Difference listings
--- --- ---
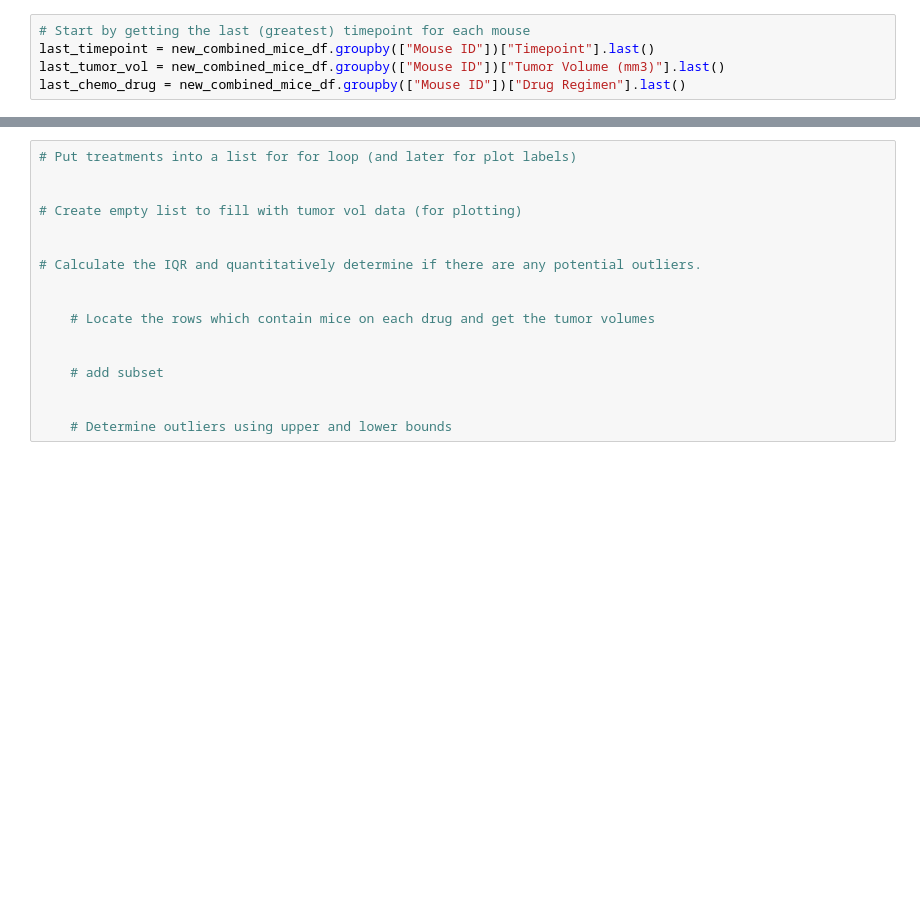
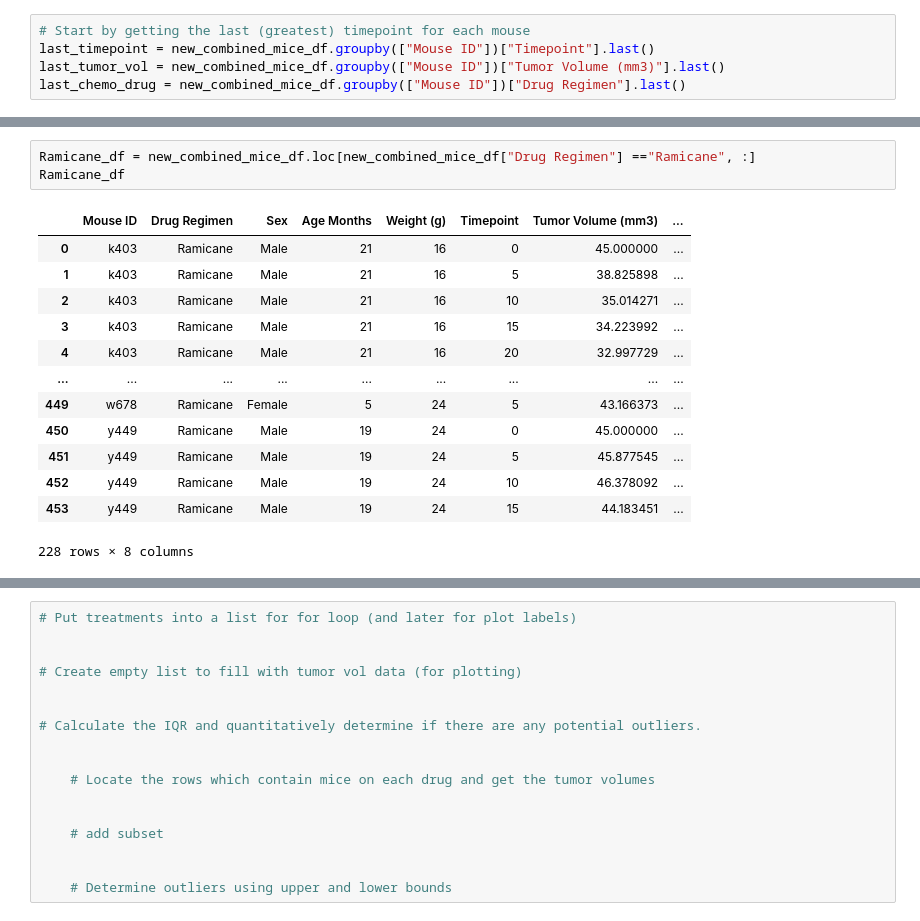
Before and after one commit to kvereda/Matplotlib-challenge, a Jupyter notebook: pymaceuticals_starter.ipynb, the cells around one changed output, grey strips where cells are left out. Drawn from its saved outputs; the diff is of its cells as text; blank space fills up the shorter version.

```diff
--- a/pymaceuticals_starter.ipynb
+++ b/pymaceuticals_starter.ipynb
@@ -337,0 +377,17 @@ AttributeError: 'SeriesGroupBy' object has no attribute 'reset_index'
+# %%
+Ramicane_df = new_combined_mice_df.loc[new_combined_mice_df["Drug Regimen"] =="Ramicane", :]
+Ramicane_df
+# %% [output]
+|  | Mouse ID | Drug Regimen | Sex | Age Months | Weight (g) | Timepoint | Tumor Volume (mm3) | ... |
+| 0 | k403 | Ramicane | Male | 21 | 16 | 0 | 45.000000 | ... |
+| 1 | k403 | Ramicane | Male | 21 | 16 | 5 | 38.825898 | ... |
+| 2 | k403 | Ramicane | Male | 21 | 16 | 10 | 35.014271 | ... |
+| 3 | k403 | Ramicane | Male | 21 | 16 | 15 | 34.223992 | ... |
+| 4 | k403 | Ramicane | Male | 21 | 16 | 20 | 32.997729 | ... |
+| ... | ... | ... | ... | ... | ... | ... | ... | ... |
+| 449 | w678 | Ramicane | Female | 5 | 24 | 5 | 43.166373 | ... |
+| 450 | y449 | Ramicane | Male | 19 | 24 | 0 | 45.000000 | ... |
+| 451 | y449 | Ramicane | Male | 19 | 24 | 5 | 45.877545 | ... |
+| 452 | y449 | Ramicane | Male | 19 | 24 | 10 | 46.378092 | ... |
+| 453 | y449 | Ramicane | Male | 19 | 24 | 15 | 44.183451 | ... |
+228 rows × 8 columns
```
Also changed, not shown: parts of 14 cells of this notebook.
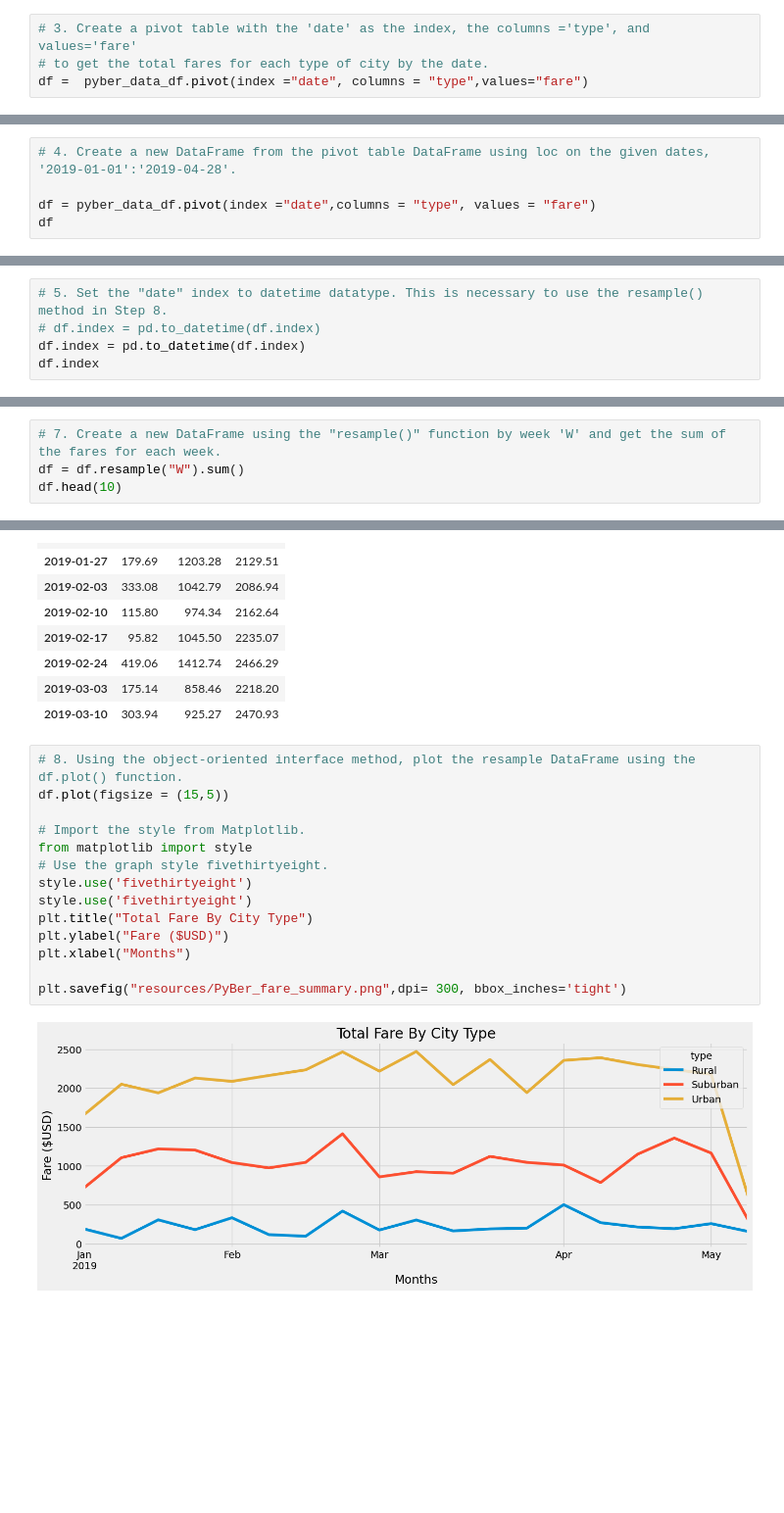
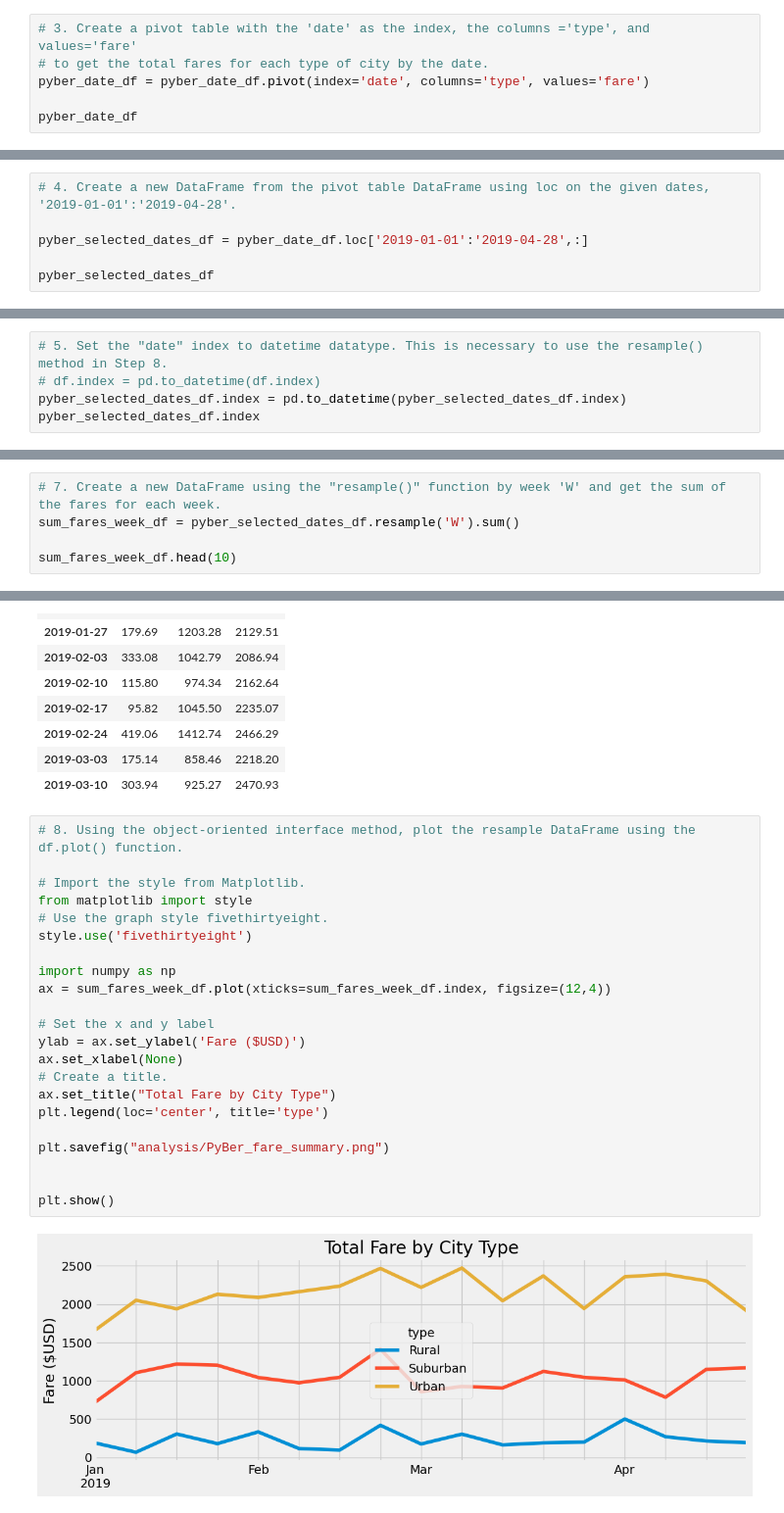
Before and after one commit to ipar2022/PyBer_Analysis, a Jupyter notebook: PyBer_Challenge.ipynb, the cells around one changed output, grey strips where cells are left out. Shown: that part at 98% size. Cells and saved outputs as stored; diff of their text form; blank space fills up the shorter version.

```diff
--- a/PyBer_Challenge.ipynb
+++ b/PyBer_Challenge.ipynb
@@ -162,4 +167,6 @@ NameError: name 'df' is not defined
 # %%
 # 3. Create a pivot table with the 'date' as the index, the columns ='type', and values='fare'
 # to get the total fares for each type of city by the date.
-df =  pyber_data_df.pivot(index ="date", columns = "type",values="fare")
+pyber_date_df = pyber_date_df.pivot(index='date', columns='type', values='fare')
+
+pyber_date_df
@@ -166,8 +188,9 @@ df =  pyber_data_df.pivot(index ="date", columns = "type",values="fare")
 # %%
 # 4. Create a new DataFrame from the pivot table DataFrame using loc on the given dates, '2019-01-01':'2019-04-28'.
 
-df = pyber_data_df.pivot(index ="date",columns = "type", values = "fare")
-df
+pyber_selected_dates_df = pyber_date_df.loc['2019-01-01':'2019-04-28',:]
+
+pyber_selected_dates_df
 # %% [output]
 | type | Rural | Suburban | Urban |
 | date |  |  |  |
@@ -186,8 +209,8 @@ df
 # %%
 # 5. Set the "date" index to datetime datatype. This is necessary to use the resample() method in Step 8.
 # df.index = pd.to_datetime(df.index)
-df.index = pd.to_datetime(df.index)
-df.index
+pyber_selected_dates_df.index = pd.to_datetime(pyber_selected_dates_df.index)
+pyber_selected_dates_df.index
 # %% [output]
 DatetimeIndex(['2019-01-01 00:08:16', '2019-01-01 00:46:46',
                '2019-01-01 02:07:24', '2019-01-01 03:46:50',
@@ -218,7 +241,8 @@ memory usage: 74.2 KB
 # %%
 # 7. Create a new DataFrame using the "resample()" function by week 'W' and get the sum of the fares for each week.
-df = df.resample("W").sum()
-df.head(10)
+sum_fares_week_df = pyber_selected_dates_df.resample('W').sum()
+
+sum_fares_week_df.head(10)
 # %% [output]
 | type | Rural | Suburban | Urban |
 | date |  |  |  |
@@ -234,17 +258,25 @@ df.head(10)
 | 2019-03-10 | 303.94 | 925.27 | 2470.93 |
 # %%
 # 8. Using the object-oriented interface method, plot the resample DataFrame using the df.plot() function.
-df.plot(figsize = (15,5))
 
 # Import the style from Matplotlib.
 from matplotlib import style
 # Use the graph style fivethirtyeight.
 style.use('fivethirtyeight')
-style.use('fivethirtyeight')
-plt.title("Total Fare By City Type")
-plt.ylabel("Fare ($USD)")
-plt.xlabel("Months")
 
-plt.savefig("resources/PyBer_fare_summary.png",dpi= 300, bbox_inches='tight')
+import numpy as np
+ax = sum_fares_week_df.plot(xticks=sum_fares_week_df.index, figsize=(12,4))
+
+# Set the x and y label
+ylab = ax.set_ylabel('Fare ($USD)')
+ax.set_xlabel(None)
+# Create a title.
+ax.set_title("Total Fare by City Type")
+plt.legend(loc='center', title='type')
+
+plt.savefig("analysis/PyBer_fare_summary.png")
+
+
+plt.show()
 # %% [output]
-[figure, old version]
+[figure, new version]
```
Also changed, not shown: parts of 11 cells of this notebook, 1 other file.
--- --- ---
-- TASK GOAL --
All records above are to be repeated exactly, with the images left out.

-- FINAL ANSWER --
Before and after one commit to kvereda/Matplotlib-challenge, a Jupyter notebook: pymaceuticals_starter.ipynb, the cells around one changed output, grey strips where cells are left out. Drawn from its saved outputs; the diff is of its cells as text; blank space fills up the shorter version.

```diff
--- a/pymaceuticals_starter.ipynb
+++ b/pymaceuticals_starter.ipynb
@@ -337,0 +377,17 @@ AttributeError: 'SeriesGroupBy' object has no attribute 'reset_index'
+# %%
+Ramicane_df = new_combined_mice_df.loc[new_combined_mice_df["Drug Regimen"] =="Ramicane", :]
+Ramicane_df
+# %% [output]
+|  | Mouse ID | Drug Regimen | Sex | Age Months | Weight (g) | Timepoint | Tumor Volume (mm3) | ... |
+| 0 | k403 | Ramicane | Male | 21 | 16 | 0 | 45.000000 | ... |
+| 1 | k403 | Ramicane | Male | 21 | 16 | 5 | 38.825898 | ... |
+| 2 | k403 | Ramicane | Male | 21 | 16 | 10 | 35.014271 | ... |
+| 3 | k403 | Ramicane | Male | 21 | 16 | 15 | 34.223992 | ... |
+| 4 | k403 | Ramicane | Male | 21 | 16 | 20 | 32.997729 | ... |
+| ... | ... | ... | ... | ... | ... | ... | ... | ... |
+| 449 | w678 | Ramicane | Female | 5 | 24 | 5 | 43.166373 | ... |
+| 450 | y449 | Ramicane | Male | 19 | 24 | 0 | 45.000000 | ... |
+| 451 | y449 | Ramicane | Male | 19 | 24 | 5 | 45.877545 | ... |
+| 452 | y449 | Ramicane | Male | 19 | 24 | 10 | 46.378092 | ... |
+| 453 | y449 | Ramicane | Male | 19 | 24 | 15 | 44.183451 | ... |
+228 rows × 8 columns
```
Also changed, not shown: parts of 14 cells of this notebook.
Before and after one commit to ipar2022/PyBer_Analysis, a Jupyter notebook: PyBer_Challenge.ipynb, the cells around one changed output, grey strips where cells are left out. Shown: that part at 98% size. Cells and saved outputs as stored; diff of their text form; blank space fills up the shorter version.

```diff
--- a/PyBer_Challenge.ipynb
+++ b/PyBer_Challenge.ipynb
@@ -162,4 +167,6 @@ NameError: name 'df' is not defined
 # %%
 # 3. Create a pivot table with the 'date' as the index, the columns ='type', and values='fare'
 # to get the total fares for each type of city by the date.
-df =  pyber_data_df.pivot(index ="date", columns = "type",values="fare")
+pyber_date_df = pyber_date_df.pivot(index='date', columns='type', values='fare')
+
+pyber_date_df
@@ -166,8 +188,9 @@ df =  pyber_data_df.pivot(index ="date", columns = "type",values="fare")
 # %%
 # 4. Create a new DataFrame from the pivot table DataFrame using loc on the given dates, '2019-01-01':'2019-04-28'.
 
-df = pyber_data_df.pivot(index ="date",columns = "type", values = "fare")
-df
+pyber_selected_dates_df = pyber_date_df.loc['2019-01-01':'2019-04-28',:]
+
+pyber_selected_dates_df
 # %% [output]
 | type | Rural | Suburban | Urban |
 | date |  |  |  |
@@ -186,8 +209,8 @@ df
 # %%
 # 5. Set the "date" index to datetime datatype. This is necessary to use the resample() method in Step 8.
 # df.index = pd.to_datetime(df.index)
-df.index = pd.to_datetime(df.index)
-df.index
+pyber_selected_dates_df.index = pd.to_datetime(pyber_selected_dates_df.index)
+pyber_selected_dates_df.index
 # %% [output]
 DatetimeIndex(['2019-01-01 00:08:16', '2019-01-01 00:46:46',
                '2019-01-01 02:07:24', '2019-01-01 03:46:50',
@@ -218,7 +241,8 @@ memory usage: 74.2 KB
 # %%
 # 7. Create a new DataFrame using the "resample()" function by week 'W' and get the sum of the fares for each week.
-df = df.resample("W").sum()
-df.head(10)
+sum_fares_week_df = pyber_selected_dates_df.resample('W').sum()
+
+sum_fares_week_df.head(10)
 # %% [output]
 | type | Rural | Suburban | Urban |
 | date |  |  |  |
@@ -234,17 +258,25 @@ df.head(10)
 | 2019-03-10 | 303.94 | 925.27 | 2470.93 |
 # %%
 # 8. Using the object-oriented interface method, plot the resample DataFrame using the df.plot() function.
-df.plot(figsize = (15,5))
 
 # Import the style from Matplotlib.
 from matplotlib import style
 # Use the graph style fivethirtyeight.
 style.use('fivethirtyeight')
-style.use('fivethirtyeight')
-plt.title("Total Fare By City Type")
-plt.ylabel("Fare ($USD)")
-plt.xlabel("Months")
 
-plt.savefig("resources/PyBer_fare_summary.png",dpi= 300, bbox_inches='tight')
+import numpy as np
+ax = sum_fares_week_df.plot(xticks=sum_fares_week_df.index, figsize=(12,4))
+
+# Set the x and y label
+ylab = ax.set_ylabel('Fare ($USD)')
+ax.set_xlabel(None)
+# Create a title.
+ax.set_title("Total Fare by City Type")
+plt.legend(loc='center', title='type')
+
+plt.savefig("analysis/PyBer_fare_summary.png")
+
+
+plt.show()
 # %% [output]
-[figure, old version]
+[figure, new version]
```
Also changed, not shown: parts of 11 cells of this notebook, 1 other file.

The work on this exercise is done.